Getty Institute publishes Nazi auction data

Rise in restitution claims expected after launch of online German auction catalogues for 1930-45


Los Angeles

A new database set up by the Getty Research Institute will make it much simpler to research Nazi-era provenance, and could set off a flurry of restitution cases. The site provides access to most German auction catalogues from 1930 to 1945, and will “help immeasurably in the work of establishing provenance”, says Anne Webber, the head of the London-based Commission for Looted Art in Europe.

This could lead to a rise in the number of restitution claims because the site should “enable museums, collectors and the trade to identify more works that may be subject to claim”, says Lucian Simmons, the director at Sotheby’s responsible for restitution issues. Evelien Campfens, the director of the Dutch Restitutions Committee, expects the database “to lead to more claims on works that found their way from Germany into Dutch museum collections”.

The Getty database covers 2,000 auctions and records 230,000 works of art. The site is simple to search, making it quick to track down details of pictures. After an entry has been found, one click brings up the scanned auction catalogue. The database records numerous paintings by Rembrandt (263) and Renoir (45), for example, and further details, such as title or subject matter, can be used in a search to narrow down the field.

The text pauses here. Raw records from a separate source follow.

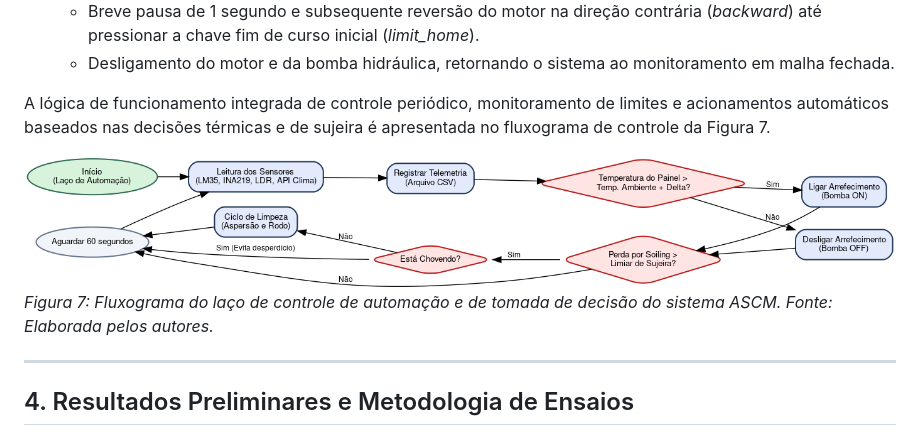
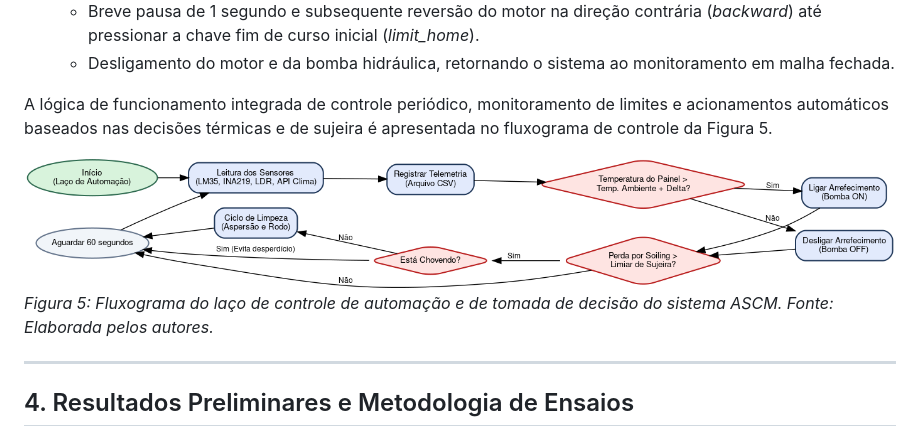
Before and after one commit to RukasuDesuu/auto-cleaning-solar-panel, a Markdown page: docs/Article/artigo.md, the part around one of its changes. Drawn GitHub-style.

```diff
--- a/docs/Article/artigo.md
+++ b/docs/Article/artigo.md
@@ -116,10 +110,10 @@ A estratégia de automação funciona em ciclo contínuo em segundo plano e adot
     *   Breve pausa de 1 segundo e subsequente reversão do motor na direção contrária (*backward*) até pressionar a chave fim de curso inicial (*limit_home*).
     *   Desligamento do motor e da bomba hidráulica, retornando o sistema ao monitoramento em malha fechada.
 
-A lógica de funcionamento integrada de controle periódico, monitoramento de limites e acionamentos automáticos baseados nas decisões térmicas e de sujeira é apresentada no fluxograma de controle da Figura 7.
+A lógica de funcionamento integrada de controle periódico, monitoramento de limites e acionamentos automáticos baseados nas decisões térmicas e de sujeira é apresentada no fluxograma de controle da Figura 5.
 
 ![Fluxograma de Controle](images/fluxograma.png)
-*Figura 7: Fluxograma do laço de controle de automação e de tomada de decisão do sistema ASCM. Fonte: Elaborada pelos autores.*
+*Figura 5: Fluxograma do laço de controle de automação e de tomada de decisão do sistema ASCM. Fonte: Elaborada pelos autores.*
 
 ---
 
```
Also changed, not shown: other parts of docs/Article/artigo.md (+10 -16 lines), docs/Article/images/vista_explodida.png (added), 2 other files.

The New York lawyer Lawrence Kaye, who specialises in restitution cases, welcomes the new database. “[Previously] one had to look through countless catalogues in libraries across the globe. Now, the task should be greatly simplified, and in some cases take no more than a few minutes.” But he stresses that, although the database may suggest an item was the subject of a forced sale, it cannot “prove the contrary—that it was not”.

The database grew out of an earlier venture by Heidelberg University Library to scan German, Austrian and Swiss sales catalogues from 35 libraries (including those in Berlin museums). These have been available online for the past two years, but are not as easy to search as Getty’s database.

As well as helping with restitution cases, the database will be a valuable resource for art historians and for those wanting to study the German art market in the mid-20th century.


Dissecting Getty’s anatomy of a forced sale

To show how the new database works, the Getty points to a limewood sculpture of St John the Baptist, around 1515. It was acquired by the J. Paul Getty Museum in late 2011, after it had been restituted to the descendants of the original owner by Stuttgart’s Landesmuseum in Württemberg. The heirs then sold the work at Sotheby’s, where it went to the Getty for £313,250. Had such a sculpture appeared on the market without its provenance information, it is questionable whether the pre-war owner would have been identified, partly because it is unsigned and partly because, in the 1930s, it had no artist’s name attached (it is now attributed to the Master of the Harburger Altar).

Searching the new database for “Johannes”, “sculpture” and “German” yields nearly 400 results, but narrowing down the field to “16th-century anonymous” brings up 120 results, all of which have descriptions. One of these entries, with an image, shows that this sculpture of St John the Baptist was sold by Jacob Oppenheimer at Berlin’s Achenbach auction house in 1937, in what is now seen as a forced sale. As Christian Huemer of the Getty Research Institute explains: “If you didn’t know about the 1937 sale, this information would have been virtually impossible to find.” M.B.

• For more on the Getty’s provenance research, visit